### Exercise materials
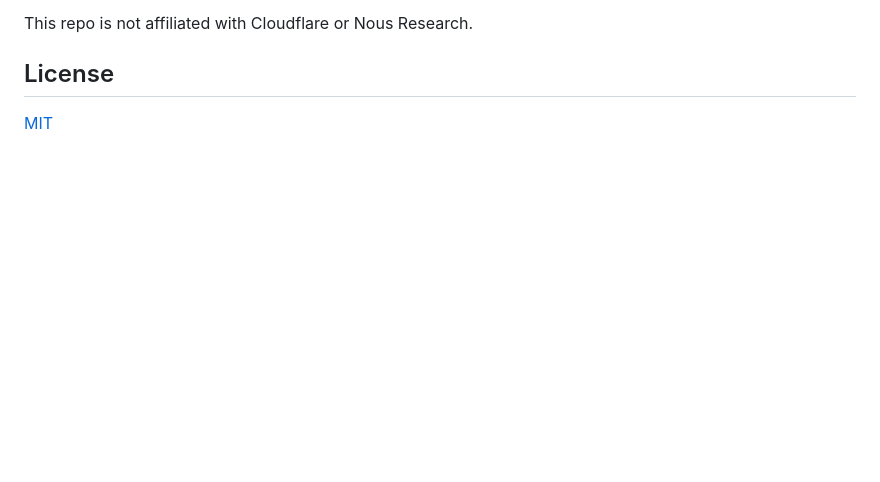
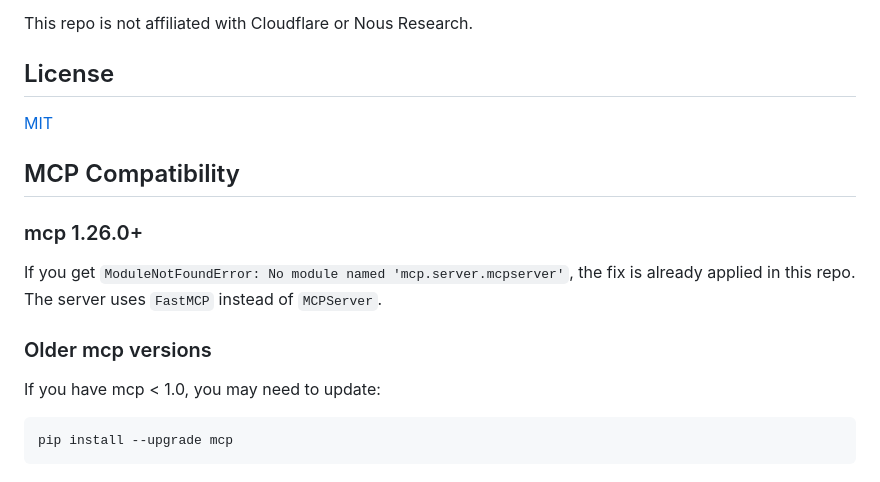
Before and after one commit to hansakoch/cf-memory-plugin, a Markdown page: README.md, the part around the change. Rendered like a GitHub page; blank space fills up the shorter version.

Commit message:
docs: add MCP compatibility notes for mcp 1.26.0+

````diff
--- a/README.md
+++ b/README.md
@@ -611,3 +611,14 @@ This repo is not affiliated with Cloudflare or Nous Research.
 ## License
 
 [MIT](LICENSE)
+
+## MCP Compatibility
+
+### mcp 1.26.0+
+If you get `ModuleNotFoundError: No module named 'mcp.server.mcpserver'`, the fix is already applied in this repo. The server uses `FastMCP` instead of `MCPServer`.
+
+### Older mcp versions
+If you have mcp < 1.0, you may need to update:
+```bash
+pip install --upgrade mcp
+```
````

### Problem to solve
Each line of the data must be restated exactly, and the pictures must be left out.

### Task solution
Before and after one commit to hansakoch/cf-memory-plugin, a Markdown page: README.md, the part around the change. Rendered like a GitHub page; blank space fills up the shorter version.

Commit message:
docs: add MCP compatibility notes for mcp 1.26.0+

````diff
--- a/README.md
+++ b/README.md
@@ -611,3 +611,14 @@ This repo is not affiliated with Cloudflare or Nous Research.
 ## License
 
 [MIT](LICENSE)
+
+## MCP Compatibility
+
+### mcp 1.26.0+
+If you get `ModuleNotFoundError: No module named 'mcp.server.mcpserver'`, the fix is already applied in this repo. The server uses `FastMCP` instead of `MCPServer`.
+
+### Older mcp versions
+If you have mcp < 1.0, you may need to update:
+```bash
+pip install --upgrade mcp
+```
````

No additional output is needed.